Completed: Stitch & Flip for Lette

Last year I made a quilt for my nephew and of course his little sister should get one too! I used the stitch and flip triangle technique from the book “Quilting modern” by Jacquie Gering and Katie Pederson. Each square got two triangles on opposite corners.

I started with the light grey background and used scraps for the triangles. When I ran out of the light grey I added the black and at some point also started to cut triangles from yardage, fat quarters and layer cakes because I wanted a different fabric for each triangle and not all of my scraps were large enough anymore. I even unpicked a couple of squares when I realised I had duplicates. When I ran out of black background I switched to neon green. I also made some pink squares but liked the overall look better without the pink. The blocks finish at 4 ¾’’.

The squares were rearranged on my design wall until I found a layout I liked and pieced together into the top. Then it took a very long time before I knew what I wanted to do with the back. For her brother I had included his name on the back and I thought it would be nice to also do that for this quilt but I just couldn’t decide on which fabrics to use. The solution came when I started to play with solids.

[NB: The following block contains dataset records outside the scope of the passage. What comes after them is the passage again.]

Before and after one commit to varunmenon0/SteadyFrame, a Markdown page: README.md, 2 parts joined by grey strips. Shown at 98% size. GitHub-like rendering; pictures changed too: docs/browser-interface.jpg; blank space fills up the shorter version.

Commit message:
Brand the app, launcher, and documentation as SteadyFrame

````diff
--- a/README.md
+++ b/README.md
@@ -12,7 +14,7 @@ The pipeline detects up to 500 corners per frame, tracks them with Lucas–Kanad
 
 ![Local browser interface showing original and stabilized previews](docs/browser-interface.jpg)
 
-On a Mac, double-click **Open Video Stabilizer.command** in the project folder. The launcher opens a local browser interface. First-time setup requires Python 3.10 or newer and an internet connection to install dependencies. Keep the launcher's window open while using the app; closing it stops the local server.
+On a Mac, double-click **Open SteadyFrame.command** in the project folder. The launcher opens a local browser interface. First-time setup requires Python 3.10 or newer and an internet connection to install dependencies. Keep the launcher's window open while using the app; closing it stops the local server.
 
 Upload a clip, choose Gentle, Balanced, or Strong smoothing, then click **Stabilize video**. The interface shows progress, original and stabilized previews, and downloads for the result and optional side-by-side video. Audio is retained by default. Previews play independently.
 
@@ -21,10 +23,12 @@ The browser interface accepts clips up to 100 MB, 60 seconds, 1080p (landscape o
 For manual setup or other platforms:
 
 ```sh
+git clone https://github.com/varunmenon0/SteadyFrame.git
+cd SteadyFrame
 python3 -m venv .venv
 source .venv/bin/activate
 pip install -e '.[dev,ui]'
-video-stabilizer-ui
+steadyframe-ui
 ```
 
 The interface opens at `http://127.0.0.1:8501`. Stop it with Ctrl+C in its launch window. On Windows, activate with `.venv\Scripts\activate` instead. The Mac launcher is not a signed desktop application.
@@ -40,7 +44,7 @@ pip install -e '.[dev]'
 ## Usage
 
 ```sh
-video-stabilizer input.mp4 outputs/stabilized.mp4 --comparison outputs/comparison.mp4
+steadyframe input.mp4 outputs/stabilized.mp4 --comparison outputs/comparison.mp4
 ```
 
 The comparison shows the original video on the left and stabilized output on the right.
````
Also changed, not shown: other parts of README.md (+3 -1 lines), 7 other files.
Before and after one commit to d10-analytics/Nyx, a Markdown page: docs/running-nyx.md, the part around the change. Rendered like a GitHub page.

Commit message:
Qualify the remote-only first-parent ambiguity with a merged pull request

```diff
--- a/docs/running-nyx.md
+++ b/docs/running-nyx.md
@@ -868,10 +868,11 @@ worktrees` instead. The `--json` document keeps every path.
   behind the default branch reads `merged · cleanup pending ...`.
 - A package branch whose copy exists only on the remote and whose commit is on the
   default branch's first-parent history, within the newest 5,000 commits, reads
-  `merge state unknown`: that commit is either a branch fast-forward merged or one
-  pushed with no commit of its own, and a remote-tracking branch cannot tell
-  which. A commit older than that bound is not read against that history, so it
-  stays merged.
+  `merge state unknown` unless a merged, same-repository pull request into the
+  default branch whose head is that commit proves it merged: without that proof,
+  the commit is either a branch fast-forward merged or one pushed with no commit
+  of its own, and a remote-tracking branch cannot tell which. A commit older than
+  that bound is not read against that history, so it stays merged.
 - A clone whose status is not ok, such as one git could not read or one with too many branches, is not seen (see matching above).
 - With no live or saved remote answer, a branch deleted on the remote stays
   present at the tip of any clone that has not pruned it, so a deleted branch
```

The batting is Hobbs Tuscany cotton wool, which remains my favourite. For the quilting I did a walking foot orange peel design that I found in Jacquie Gering’s book “Walk”. A book I can recommend to anyone who wants to get a bit more adventurous with their walking foot. To stabilize everything and get rid of most of the basting pins I first did some stitch in the ditch quilting using white Aurifil 50wt thread. For the orange peels I used 28wt Gutermann Sulky thread in 6 different colours. I only marked dots using a template and stitched from fabric intersection to dot to fabric intersection. This worked well and quilting went a lot quicker than I had expected. The curves aren’t exactly identical for every peel, but that’s ok. This curvy design adds a lot more to the quilt than a straight line cross hatch would have done.

The binding was the next hurdle. I always wonder how some people can already pick a binding fabric at the start of the project. I don’t even try anymore, probably because my quilts develop organically and I don’t always know at the start what it’ll look like in the end. A fabric that I think will work at the start nearly always doesn’t. Anyway, I thought I’d figured something out that would work, cut out strips from several solid fabrics but when I draped them around the quilt, it was just “meh”. Then I ordered some fabric but it turned out way too dark. However, it looked absolutely great with the top I had up on my design wall so unexpectedly I had suddenly solved another back problem. Still no binding for this quilt though. I proceeded by holding up lots and lots of different fabrics from my stash until I found the fabric that you now see. This is the aqua crosses fabric from the Safari life line from Stacy Iest Hsu. Only problem, I had maybe half a jelly roll strip left so that was not going to cut it. Luckily, I found a fabric store in the Netherlands that still had enough of this fabric in stock and all was well in the end. This fabric works with both front and back of the quilt.

In total I used 175 different fabrics in this quilt, 3, background fabrics, 160 triangles, 11 fabrics on the back and 1 binding. I think this is a record for me. I finished the quilt just in time to gift it on my nieces 1st birthday. If hope she’ll enjoy using it for a very long time.

Completed: a foxy nightdress

I made another pyjama for my daughter. Like last time I used the crossover tee pattern from Meg McElwee’s book “growing up sew liberated”. I did lenthen it by 3.5″ though to turn it into a nightdress.

She still fits in the size 3T that I made over a year ago but has definitely grown a lot since then so this time I made size 4T. There wasn’t enough fabric for long sleeves and she’ll probably mostly wear it during the summer so I opted for short sleeves. Last time I also made matching pyjama bottoms but as it turns out she doesn’t really like to wear pyjama pants and certainly not during the summer so I didn’t bother.

I tried to match the foxes on the two front bodice pattern pieces and this worked out reasonably well. To do this I first pinned the large front pattern piece to the fabric and then placed the pattern for the underlap on top. I drew around a couple of the foxes and made sure to match the foxes to those spots when I placed the pattern on the fabric.

For the ribbing I had a couple of options in my stash and went for the light blue because it was most summery.

Except for the top stitching everything was sewn with my overlocker. I used seraflock thread in the loopers for the first time and am pleased with how this turned out. This thread looks a bit fuzzy and is softer than regular overlocking thread. The edges of the seams feel very nice against your skin. I’ll definitely use this again!

My daughter is super happy with her new nightdress and I hope she’ll be able to wear it for a long time.